The Change of Times
From the time of its inception, Yakuza groups earned money through shady means like racketeering, providing protection, extortion, gambling, prostitution, and labor dispatch, to mention a few. For a long time, these are the ways they make “business.”
However, with the push of modernization, the Yakuza is forced to adapt and diversify on other revenue streams.
Unlike the old days, “families” that would favor young hoodlums (those who wouldn’t mind committing heinous acts just to prove their mettle), nowadays, the increase in demand for tech-savvies like computer hackers are more suited for the modern Yakuza.

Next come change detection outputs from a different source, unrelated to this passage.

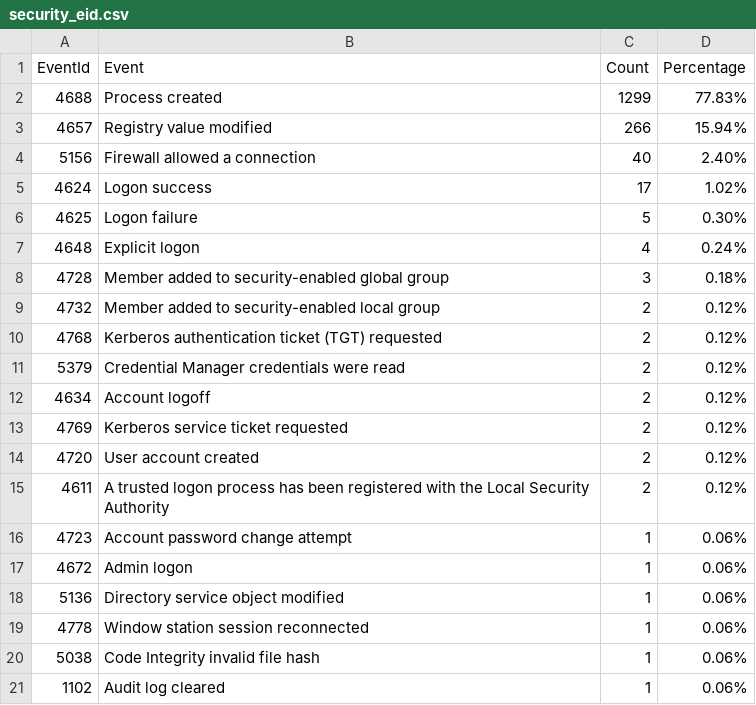
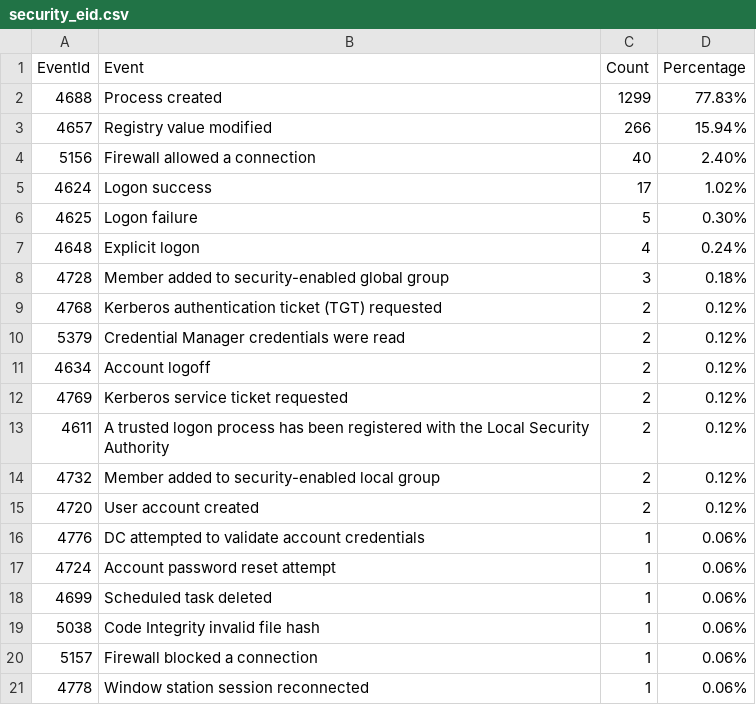
Before and after one commit to fukusuket/InvestigateWindowsLogSetting, a CSV file: security_eid.csv, drawn as a sheet.

```diff
--- a/security_eid.csv
+++ b/security_eid.csv
@@ -8,3 +8,2 @@ EventId,Event,Count,Percentage
 4728,Member added to security-enabled global group,3,0.18%
-4732,Member added to security-enabled local group,2,0.12%
 4768,Kerberos authentication ticket (TGT) requested,2,0.12%
@@ -13,9 +12,10 @@ EventId,Event,Count,Percentage
 4769,Kerberos service ticket requested,2,0.12%
+4611,A trusted logon process has been registered with the Local Security Authority,2,0.12%
+4732,Member added to security-enabled local group,2,0.12%
 4720,User account created,2,0.12%
-4611,A trusted logon process has been registered with the Local Security Authority,2,0.12%
-4723,Account password change attempt,1,0.06%
-4672,Admin logon,1,0.06%
-5136,Directory service object modified,1,0.06%
+4776,DC attempted to validate account credentials,1,0.06%
+4724,Account password reset attempt,1,0.06%
+4699,Scheduled task deleted,1,0.06%
+5038,Code Integrity invalid file hash,1,0.06%
+5157,Firewall blocked a connection,1,0.06%
 4778,Window station session reconnected,1,0.06%
-5038,Code Integrity invalid file hash,1,0.06%
-1102,Audit log cleared,1,0.06%
```
Also changed, not shown: 1 other file.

The new breed of acolytes is deemed perfect to carry out the organization’s latest rackets such as the “Ore Ore Sagi.” This is a type of phone scam that preys on elders (usually retirees). Swindlers pretend to be a family member of the victim, who would then ask for egregious amounts of money.

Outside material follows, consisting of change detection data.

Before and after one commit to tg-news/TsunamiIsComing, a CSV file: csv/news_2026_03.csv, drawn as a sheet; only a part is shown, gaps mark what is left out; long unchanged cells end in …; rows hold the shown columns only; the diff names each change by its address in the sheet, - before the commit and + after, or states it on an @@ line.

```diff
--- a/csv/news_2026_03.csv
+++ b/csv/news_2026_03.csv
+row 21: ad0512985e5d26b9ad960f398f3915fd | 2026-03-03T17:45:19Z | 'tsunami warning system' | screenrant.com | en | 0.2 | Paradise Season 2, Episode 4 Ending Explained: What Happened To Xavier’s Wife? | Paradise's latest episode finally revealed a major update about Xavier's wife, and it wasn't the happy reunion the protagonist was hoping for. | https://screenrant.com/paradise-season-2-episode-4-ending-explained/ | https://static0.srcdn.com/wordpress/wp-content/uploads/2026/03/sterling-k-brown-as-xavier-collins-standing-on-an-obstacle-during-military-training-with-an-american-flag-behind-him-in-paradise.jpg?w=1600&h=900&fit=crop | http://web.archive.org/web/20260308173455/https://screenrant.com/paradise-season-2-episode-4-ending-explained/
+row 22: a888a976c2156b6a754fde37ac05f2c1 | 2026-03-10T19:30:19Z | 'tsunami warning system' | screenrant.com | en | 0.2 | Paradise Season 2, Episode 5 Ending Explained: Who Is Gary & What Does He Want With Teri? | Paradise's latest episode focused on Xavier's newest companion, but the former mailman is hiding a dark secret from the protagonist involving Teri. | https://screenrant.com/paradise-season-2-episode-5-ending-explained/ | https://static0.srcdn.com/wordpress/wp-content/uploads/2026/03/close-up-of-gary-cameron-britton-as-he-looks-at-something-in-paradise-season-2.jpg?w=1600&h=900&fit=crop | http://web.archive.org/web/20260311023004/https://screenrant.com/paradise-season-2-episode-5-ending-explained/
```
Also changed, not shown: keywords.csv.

The Yakuza also has a good reach in cyber thefts. In 2016 alone, at least six Yakuza syndicates were suspected of stealing more than $20 million dollars from ATMs across Japan.